The time had come to take darshan from near the idol of Shiva. The incarnations of the goddesses were excavated around the big platform on which Shiva was sitting. Standing in front of Shiva, you suddenly feel small and you naturally bow down to his power. Below this idol is a Shiva temple, where chapters of Shiva Purana are depicted. It includes everything from the marriage of Lord Shiva, to Lord Shiva carrying the dead body of Mother Sati after Prajapati Daksha’s Yagya, to the penance performed by Mother Parvati to get Shiva. There is a group of priests who perform satsang and kirtan daily in the temple with their musical instruments.

Jagannath Puri Temple

The next temple was the temple of Jagannath Puri, where Krishna lived with Balarama and Subhadra. The idols here are also impressive replicas of the idols of their original place.

Badrinath Temple

The best one was preserved for the last darshan, i.e. the colorful Badrinath temple. I have not been to Badrinath yet but the architecture of this temple and its colorful furnishings gave me another reason to visit Badrinath. Me and my camera both of us were completely immersed in the bright colors of the Badrinath temple of Chardham.

Every single moment spent in Chardham was the most beautiful moment. This Chardham Yatra was much more beautiful and beyond our expectations. Chardham is highly commendable in terms of quality, size and maintenance.

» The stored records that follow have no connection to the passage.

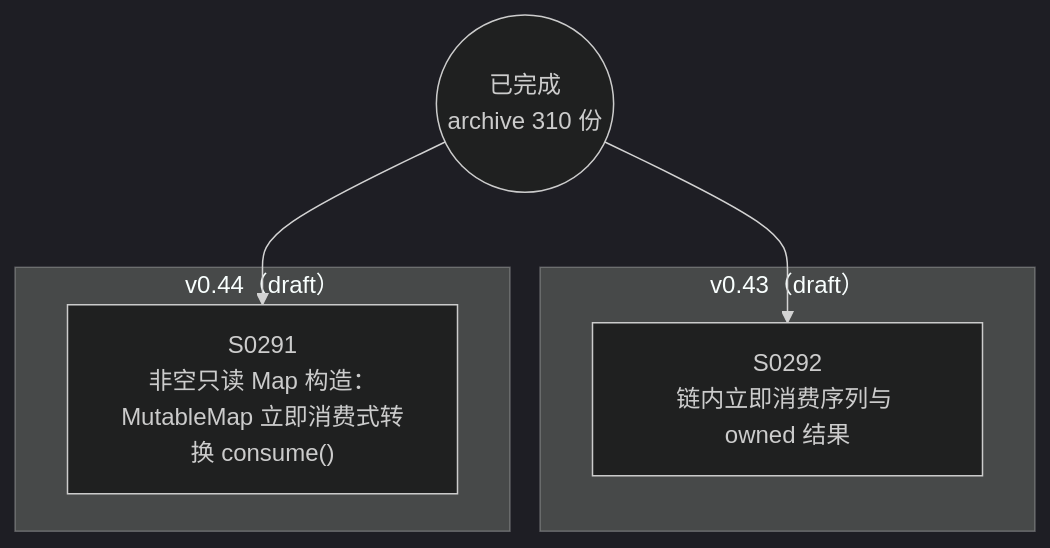
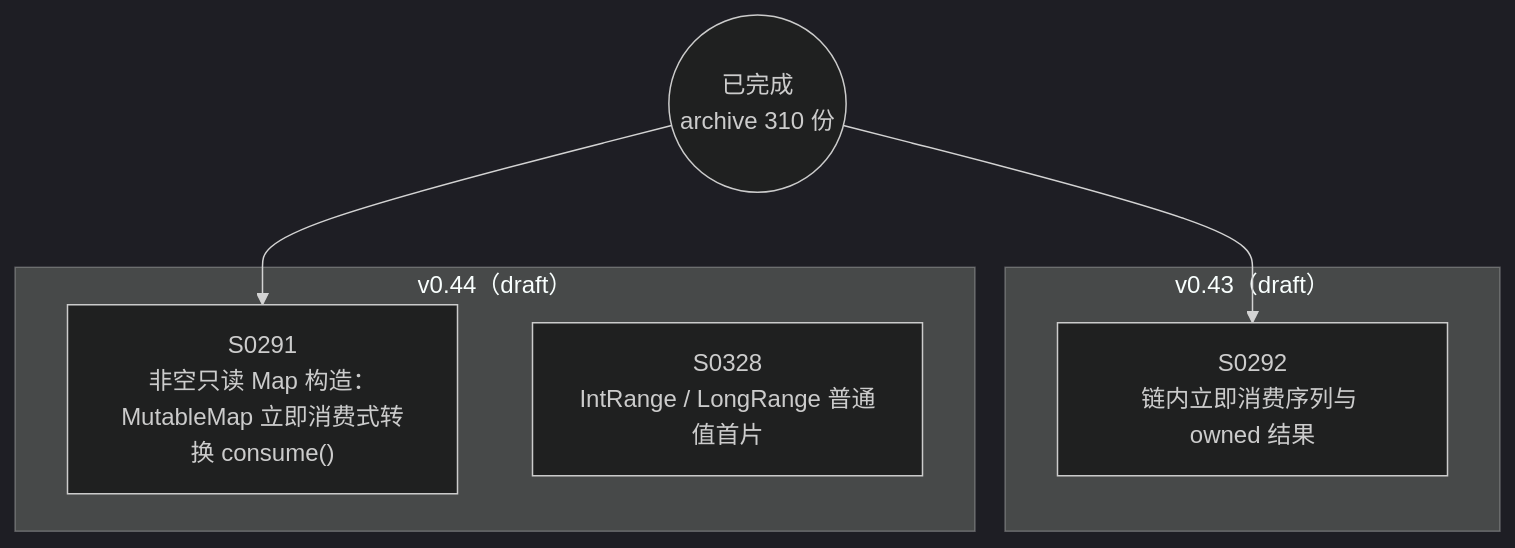
Before and after one commit to Halckon/Koven: the diagram in docs/specs/dependency-graph.md, drawn with Mermaid (dark theme). The commit also changed other lines of this file and 6 other files, not shown here.

````diff
--- a/docs/specs/dependency-graph.md
+++ b/docs/specs/dependency-graph.md
@@ -9,12 +9,13 @@
 ```mermaid
 flowchart TD
 ARCH(("已完成<br/>archive 310 份"))
 subgraph Gdrafts_v043["v0.43（draft）"]
   S0292["S0292<br/>链内立即消费序列与 owned 结果"]
 end
 subgraph Gdrafts_v044["v0.44（draft）"]
   S0291["S0291<br/>非空只读 Map 构造：MutableMap 立即消费式转换 consume()"]
+  S0328["S0328<br/>IntRange / LongRange 普通值首片"]
 end
 ARCH --> S0291
 ARCH --> S0292
 ```
````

Visiting Chardham or Siddheshwar Dham, as it is officially called, is like traveling across India. These pilgrimage centers bind the whole of India in such a bond that political boundaries have no meaning for them. This destination of reverence and faith defines the boundaries of India.